Itsu [dining] 100 Notting Hill Gate, London W11 3QA

There are few Londoners who haven’t been drawn in by the primary colours, bold font and tantalisingly healthy food on display at a high street branch of itsu.

What you might not know, if all you do is sprint in from your desk for salted edamame beans, chocolate-covered rice cakes or steaming pots of brown noodle soup, is that itsu is more than just a chain. The brand has a handful of sit down restaurants, one of which, the smart [dining] venue in Chelsea, scooped Time Out’s Oriental Restaurant of the Year award.

itsu has big plans to spread outside of London, starting with the opening of a £1 million restaurant in Oxford last year. But before all that, their latest project is one that founder of itsu, Julian Metcalfe, has been mulling over for years but never thought would happen: the release of the itsu cookbook.

Upstairs, at the Notting Hill Gate itsu [dining]’s Butterfly Bar, underneath the rainbow-painted wall decorations and surrounded by sweeping views of London by night, courtesy of the floor-to-ceiling windows, the room was buzzing with book launch chatter.

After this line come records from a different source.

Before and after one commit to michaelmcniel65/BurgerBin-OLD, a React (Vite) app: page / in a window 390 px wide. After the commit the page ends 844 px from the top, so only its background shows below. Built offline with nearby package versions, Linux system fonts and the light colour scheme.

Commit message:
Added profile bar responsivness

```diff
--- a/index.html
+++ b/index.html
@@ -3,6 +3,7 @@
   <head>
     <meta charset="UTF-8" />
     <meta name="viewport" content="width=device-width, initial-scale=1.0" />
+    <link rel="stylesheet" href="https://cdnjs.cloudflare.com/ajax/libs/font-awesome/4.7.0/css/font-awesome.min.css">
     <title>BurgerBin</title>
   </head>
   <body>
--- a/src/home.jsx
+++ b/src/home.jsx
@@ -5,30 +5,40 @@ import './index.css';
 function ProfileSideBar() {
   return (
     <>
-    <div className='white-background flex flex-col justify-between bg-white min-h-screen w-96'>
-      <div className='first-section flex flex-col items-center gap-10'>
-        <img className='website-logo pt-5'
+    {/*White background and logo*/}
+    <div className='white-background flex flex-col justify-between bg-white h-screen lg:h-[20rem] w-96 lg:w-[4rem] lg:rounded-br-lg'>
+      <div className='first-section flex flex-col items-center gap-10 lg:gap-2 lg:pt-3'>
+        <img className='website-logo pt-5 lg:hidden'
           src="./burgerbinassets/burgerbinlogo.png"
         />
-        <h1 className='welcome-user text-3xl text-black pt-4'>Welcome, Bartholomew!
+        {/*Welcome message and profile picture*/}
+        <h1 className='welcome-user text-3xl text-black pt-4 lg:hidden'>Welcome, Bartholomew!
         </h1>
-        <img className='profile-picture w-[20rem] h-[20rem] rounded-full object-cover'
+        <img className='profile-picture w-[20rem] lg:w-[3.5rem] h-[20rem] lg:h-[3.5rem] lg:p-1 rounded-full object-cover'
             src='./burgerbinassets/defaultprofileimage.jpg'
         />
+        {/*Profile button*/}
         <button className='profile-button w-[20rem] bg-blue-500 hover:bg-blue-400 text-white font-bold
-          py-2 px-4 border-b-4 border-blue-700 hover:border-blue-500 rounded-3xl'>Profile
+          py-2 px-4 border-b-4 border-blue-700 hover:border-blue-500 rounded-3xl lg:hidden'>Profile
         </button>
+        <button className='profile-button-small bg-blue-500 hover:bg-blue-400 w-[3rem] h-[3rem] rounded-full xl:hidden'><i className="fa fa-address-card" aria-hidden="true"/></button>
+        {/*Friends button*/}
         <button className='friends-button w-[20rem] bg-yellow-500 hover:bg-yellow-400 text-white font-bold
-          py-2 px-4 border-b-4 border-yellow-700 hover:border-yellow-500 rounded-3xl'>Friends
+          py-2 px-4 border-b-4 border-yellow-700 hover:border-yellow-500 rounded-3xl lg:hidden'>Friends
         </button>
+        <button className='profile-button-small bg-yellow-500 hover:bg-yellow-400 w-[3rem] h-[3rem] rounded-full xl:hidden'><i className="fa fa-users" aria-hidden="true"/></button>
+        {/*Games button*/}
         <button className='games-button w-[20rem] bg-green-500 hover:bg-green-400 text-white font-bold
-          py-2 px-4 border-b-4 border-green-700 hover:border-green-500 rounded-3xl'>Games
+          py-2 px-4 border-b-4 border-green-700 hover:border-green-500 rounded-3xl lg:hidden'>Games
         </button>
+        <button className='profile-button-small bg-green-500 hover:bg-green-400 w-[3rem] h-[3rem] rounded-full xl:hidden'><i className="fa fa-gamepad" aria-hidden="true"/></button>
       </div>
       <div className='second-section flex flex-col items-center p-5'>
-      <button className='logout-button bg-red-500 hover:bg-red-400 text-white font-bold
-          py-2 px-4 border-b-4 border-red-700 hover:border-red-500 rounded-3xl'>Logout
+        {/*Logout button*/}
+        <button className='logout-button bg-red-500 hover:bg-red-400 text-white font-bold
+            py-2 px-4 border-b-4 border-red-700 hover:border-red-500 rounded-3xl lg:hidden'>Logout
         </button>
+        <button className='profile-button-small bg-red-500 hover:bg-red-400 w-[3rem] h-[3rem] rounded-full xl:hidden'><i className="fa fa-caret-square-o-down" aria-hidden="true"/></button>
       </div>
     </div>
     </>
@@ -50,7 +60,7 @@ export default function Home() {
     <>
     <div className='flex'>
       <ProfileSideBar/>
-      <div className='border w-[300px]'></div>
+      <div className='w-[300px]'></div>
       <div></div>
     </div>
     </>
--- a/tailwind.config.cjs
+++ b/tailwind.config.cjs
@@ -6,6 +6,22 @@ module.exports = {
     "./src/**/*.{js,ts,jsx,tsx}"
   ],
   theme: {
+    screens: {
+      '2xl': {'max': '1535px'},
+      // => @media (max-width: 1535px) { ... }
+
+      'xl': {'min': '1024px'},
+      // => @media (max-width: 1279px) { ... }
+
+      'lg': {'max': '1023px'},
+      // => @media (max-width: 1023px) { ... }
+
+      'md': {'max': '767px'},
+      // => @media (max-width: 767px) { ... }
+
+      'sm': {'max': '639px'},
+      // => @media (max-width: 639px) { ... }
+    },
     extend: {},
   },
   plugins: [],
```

The book in question, a chunky, white rectangle covered in the same itsu brand font (but without the softly-lit photographs of lithesome model types running about on beaches that adorn the walls in branch) offers “100 low-calorie eat beautiful recipes for health & happiness,” with every recipe taking under 30 minutes to make and weighing in at under a waif-like 300 calories.

While we were fed sushi-sized canapés and deliciously strong ginger mojitos, I leafed through the book, admiring its glossy pictures, comprehensive stockist guides and idiot proof methods. Although I did balk at the’Storecupboards essentials’ page, which – in a frighteningly similar manner to Gwyneth Paltrow’s It All Good book – suggests that things like kombu, bonito flakes, crystal roll wrappers and dashi powder should make it on to your essential shopping list.

The Asian-inspired restaurant favourites (yes, the top selling Vietnamese chicken salad dish made it into the book) were put together by Julian Metcalfe and chef and writer Blanche Vaughan. They were also monitored and calculated by nutritional consultant Angela Dowden, the brains behind the phenomenally successful 5:2 cookbook, who has meticulously worked out fat, calorie counts and superfood content in each and every recipe.

itsu isn’t the first to release an own brand cookbook. Noodle chain Wagamama put their own book out onto the market in 2005 and, if you think that revealing the secrets, methods and ingredients behind the food on the menu in store might be financial suicide, then think again. The meals are all aimed at quick cooking from a well-stocked vegetable and spice store cupboard so, unless itsu regulars fancy carting carrier bags full of emergency fish sauce and sushi mats to the work canteen, then it’s unlikely that this release will damage their day trade of speedy lunchers and one-stop healthy shoppers.

The eagle-eyed will spot that while itsu claims to make 64’light, green’ dishes in store, there are a nice round 100 recipes packed into their smart cookbook, which means that over a third of the food in the book consists of brand new meals. Good news for staunch fans of itsu’s brand of Asian lunches and suspiciously good for you snacks.

The book is available for £15.99 in all itsu branches, and at Heathrow airport, or not, actually, because, according to a beaming Julian Metcalfe on the night of the launch on 27 February, those sold out within a few hours.